Matchmaking your typefaces (or pair fonts) can be fun! But, it can also be a pain when things go awry and mess up your infographic. A well-made infographic has no more than two different typefaces or four type variations, i.e. type size, and bold or italic style.
[This is part of the Infographic Design Series. Check out the other posts!]
Do you know that besides mixing your fonts, you can play with font styles to create contrast? You can use contrasting fonts in upper or lowercase for headings or use italics and bold to highlight words or phrases within a body text.
In this post, we will show you the things you need to know about typeface, pairing and contrasting so you can pair fonts beautifully.
1. Four general type classifications
Let’s learn some typography jargons before we go into pair fonts techniques.
Here is a summary of the typography classifications, what each type represents and where it is usually used.
- Sans serif and Serif are similar but with distinct finishing. Sans serif typeface is with composed simple lines while Serif has “extensions” to its finishing. Sans serif is best used for website and flat designs, creating serious and stable copy. Serif, on the other hand, is slightly fancy but produces strong and bold quality. This makes Serif typeface suitable for printing, i.e. newspapers and novels.
- Decorative typeface is a novelty face. This type creates various moods, but mostly classy and elegant quality. This type is good for branding in products packaging, labels, and posters.
- Script is cursive or handwriting type that are ornamented with flourishes. It’s stylish and elegant. Best use for classic ads and content, or even for wedding stationary. You will notice the fonts give off a soft and classic feel, yet intense and strong.
2. Creating contrast using similar typefaces
Using similar typefaces you can still create contrast by applying different font styles like bold, italic, upper or lower case.

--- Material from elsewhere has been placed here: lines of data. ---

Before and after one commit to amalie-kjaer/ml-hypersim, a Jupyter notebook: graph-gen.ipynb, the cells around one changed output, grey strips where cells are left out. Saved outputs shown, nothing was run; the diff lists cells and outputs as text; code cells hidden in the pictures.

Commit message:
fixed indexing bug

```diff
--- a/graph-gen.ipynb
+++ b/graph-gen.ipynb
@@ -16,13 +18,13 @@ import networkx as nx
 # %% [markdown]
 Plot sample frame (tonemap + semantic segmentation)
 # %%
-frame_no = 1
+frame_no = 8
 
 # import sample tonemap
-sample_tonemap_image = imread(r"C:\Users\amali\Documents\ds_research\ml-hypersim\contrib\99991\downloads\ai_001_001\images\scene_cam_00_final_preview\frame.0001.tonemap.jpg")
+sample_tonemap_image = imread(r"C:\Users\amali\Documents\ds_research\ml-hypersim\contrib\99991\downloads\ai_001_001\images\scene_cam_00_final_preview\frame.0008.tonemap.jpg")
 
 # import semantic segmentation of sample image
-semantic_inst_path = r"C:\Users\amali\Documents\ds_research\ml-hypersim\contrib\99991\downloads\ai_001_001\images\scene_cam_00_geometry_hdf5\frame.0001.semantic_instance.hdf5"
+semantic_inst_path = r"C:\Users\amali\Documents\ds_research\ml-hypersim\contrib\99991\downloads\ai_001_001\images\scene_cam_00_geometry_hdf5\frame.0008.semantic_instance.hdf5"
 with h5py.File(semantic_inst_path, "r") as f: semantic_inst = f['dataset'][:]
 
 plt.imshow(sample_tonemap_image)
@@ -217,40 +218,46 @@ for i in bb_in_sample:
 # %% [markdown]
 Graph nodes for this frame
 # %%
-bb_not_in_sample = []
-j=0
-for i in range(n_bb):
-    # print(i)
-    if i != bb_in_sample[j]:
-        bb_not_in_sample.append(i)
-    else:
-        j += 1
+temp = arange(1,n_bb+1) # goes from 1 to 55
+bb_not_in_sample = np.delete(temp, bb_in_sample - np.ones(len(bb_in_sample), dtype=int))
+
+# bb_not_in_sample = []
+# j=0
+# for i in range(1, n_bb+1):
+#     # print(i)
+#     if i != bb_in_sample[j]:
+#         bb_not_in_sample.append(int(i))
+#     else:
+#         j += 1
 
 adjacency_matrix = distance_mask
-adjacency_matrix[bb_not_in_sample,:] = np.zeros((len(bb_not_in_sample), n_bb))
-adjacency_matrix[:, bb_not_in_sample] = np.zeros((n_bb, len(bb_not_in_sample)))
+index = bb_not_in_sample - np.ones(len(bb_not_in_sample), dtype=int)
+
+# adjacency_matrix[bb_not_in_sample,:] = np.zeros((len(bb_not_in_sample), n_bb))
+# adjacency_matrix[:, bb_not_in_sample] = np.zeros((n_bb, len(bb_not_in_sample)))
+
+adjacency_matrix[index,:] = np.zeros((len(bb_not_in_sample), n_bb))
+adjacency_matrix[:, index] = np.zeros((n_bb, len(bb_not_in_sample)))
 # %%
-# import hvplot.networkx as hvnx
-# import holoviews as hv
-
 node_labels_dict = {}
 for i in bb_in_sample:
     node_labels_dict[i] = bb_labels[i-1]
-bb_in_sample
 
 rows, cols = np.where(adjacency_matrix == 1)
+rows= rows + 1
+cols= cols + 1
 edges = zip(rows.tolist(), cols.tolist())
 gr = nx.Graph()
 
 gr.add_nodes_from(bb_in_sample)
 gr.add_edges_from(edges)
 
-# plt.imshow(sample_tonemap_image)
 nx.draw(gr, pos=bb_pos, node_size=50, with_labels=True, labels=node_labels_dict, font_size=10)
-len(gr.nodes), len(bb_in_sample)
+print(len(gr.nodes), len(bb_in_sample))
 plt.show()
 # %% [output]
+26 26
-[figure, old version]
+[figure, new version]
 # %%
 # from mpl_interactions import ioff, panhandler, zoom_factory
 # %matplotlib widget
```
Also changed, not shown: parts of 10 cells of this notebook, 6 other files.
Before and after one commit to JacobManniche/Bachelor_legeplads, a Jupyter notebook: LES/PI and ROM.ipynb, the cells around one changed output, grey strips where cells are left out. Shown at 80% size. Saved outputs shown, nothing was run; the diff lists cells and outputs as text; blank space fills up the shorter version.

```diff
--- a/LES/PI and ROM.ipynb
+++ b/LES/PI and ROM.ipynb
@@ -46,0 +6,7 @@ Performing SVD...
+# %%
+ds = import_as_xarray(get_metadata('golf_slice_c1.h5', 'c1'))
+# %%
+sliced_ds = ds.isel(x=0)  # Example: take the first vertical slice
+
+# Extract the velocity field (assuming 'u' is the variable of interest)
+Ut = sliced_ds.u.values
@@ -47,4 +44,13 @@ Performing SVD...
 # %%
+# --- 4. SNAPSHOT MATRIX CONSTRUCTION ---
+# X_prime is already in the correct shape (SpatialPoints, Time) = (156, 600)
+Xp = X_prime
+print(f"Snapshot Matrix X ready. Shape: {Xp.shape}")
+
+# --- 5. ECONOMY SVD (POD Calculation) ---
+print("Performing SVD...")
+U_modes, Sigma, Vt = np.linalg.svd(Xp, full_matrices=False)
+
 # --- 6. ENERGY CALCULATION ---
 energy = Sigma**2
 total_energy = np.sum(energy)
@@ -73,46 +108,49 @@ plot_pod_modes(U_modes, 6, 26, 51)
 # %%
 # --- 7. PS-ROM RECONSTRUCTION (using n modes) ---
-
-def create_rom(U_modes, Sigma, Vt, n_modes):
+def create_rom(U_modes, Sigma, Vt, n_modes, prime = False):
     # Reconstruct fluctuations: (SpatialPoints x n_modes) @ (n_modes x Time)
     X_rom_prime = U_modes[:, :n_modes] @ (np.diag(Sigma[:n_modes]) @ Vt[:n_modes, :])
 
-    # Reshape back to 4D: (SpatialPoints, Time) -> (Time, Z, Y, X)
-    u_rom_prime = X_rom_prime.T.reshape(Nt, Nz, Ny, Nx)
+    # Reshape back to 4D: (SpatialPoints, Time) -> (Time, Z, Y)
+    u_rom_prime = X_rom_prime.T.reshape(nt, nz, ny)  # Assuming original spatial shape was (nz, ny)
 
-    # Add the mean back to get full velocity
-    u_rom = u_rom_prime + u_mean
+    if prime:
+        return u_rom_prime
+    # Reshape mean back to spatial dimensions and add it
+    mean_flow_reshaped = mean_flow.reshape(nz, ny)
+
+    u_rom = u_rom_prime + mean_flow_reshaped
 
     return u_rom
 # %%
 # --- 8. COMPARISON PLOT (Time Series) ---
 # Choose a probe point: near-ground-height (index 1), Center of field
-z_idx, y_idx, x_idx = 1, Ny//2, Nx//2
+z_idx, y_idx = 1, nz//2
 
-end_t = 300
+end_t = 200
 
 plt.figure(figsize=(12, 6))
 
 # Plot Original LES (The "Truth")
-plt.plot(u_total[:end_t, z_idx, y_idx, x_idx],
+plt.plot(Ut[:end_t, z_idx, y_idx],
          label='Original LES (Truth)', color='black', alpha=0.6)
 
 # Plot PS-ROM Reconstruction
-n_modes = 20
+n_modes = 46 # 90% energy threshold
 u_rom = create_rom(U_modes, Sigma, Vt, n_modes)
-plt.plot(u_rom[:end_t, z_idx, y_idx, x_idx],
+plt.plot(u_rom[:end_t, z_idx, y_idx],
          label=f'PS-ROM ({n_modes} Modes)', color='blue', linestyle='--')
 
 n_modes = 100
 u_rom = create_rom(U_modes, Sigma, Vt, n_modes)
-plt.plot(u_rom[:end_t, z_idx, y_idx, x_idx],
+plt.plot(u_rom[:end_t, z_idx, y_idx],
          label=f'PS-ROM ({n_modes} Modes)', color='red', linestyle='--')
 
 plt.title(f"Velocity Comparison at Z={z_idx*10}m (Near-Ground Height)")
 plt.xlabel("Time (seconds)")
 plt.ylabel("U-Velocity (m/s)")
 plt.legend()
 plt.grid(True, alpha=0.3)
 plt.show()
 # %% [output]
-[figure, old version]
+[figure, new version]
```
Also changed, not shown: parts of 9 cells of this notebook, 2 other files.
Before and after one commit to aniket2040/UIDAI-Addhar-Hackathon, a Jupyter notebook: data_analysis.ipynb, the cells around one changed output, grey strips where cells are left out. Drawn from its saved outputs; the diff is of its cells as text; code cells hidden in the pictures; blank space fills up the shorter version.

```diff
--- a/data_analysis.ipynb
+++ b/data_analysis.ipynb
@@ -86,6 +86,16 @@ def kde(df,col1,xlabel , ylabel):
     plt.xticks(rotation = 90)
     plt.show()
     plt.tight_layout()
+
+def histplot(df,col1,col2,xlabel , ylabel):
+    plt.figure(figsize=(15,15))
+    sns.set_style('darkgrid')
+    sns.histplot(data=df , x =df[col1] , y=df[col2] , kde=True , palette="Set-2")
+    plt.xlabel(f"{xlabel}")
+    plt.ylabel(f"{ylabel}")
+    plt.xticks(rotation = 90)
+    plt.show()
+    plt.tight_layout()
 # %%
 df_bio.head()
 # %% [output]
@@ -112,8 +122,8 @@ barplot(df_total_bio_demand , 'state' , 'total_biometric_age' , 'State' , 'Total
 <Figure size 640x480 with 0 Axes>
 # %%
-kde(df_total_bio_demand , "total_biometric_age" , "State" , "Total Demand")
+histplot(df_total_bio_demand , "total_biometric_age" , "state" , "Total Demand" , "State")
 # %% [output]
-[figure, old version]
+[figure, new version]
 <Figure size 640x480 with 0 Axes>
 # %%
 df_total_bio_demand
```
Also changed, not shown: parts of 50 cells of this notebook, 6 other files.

You can use a bold typeface like Futura Medium pairing it with slimmer font of similar typeface like Futura to create headings or sub-headings. The differences in style make the copy easier to read.
3. Pairing fonts of the same class
If you find using different typefaces for a piece of content not to your liking, you can pair fonts of the same typeface classifications. It gives a good contrast yet does not deviate far from its style.
You can apply different font size or different typefaces (of the same class) for your headings, sub-headings, and body text. Taking the following Decorative typefaces as example, the heading uses Lovers Quarrel in larger text, while the body text is Loved by the King in smaller text.
You can also use the same typeface where the heading is bold and bigger in size while the sub-heading or body text in lighter in color and smaller size. For instance, using only one typeface, Georgia you can have stronger and larger heading with body text in a lighter color to create contrast.
4. Applying typeface based on content
You can also apply typeface and pair them in ways that reflect the subject. Here are some example of font pairings and typeface applications that reflect the content.
You can use Sans Serif fonts like Montserrat and Lanenar for strong and bold content or Serif fonts like Satisfy and Marcellus SC to go with beautiful and attractive image like wedding photos. You can also pair fonts like Almendra SC (decorative) with a simple Sans Serif font like Helvetica to create a stylish and elegant piece.
All fonts mentioned in this post are available in Piktochart editor. We hope you are inspired by this post to make beautiful infographics with these font pairing ideas.
Enjoy pairing your fonts!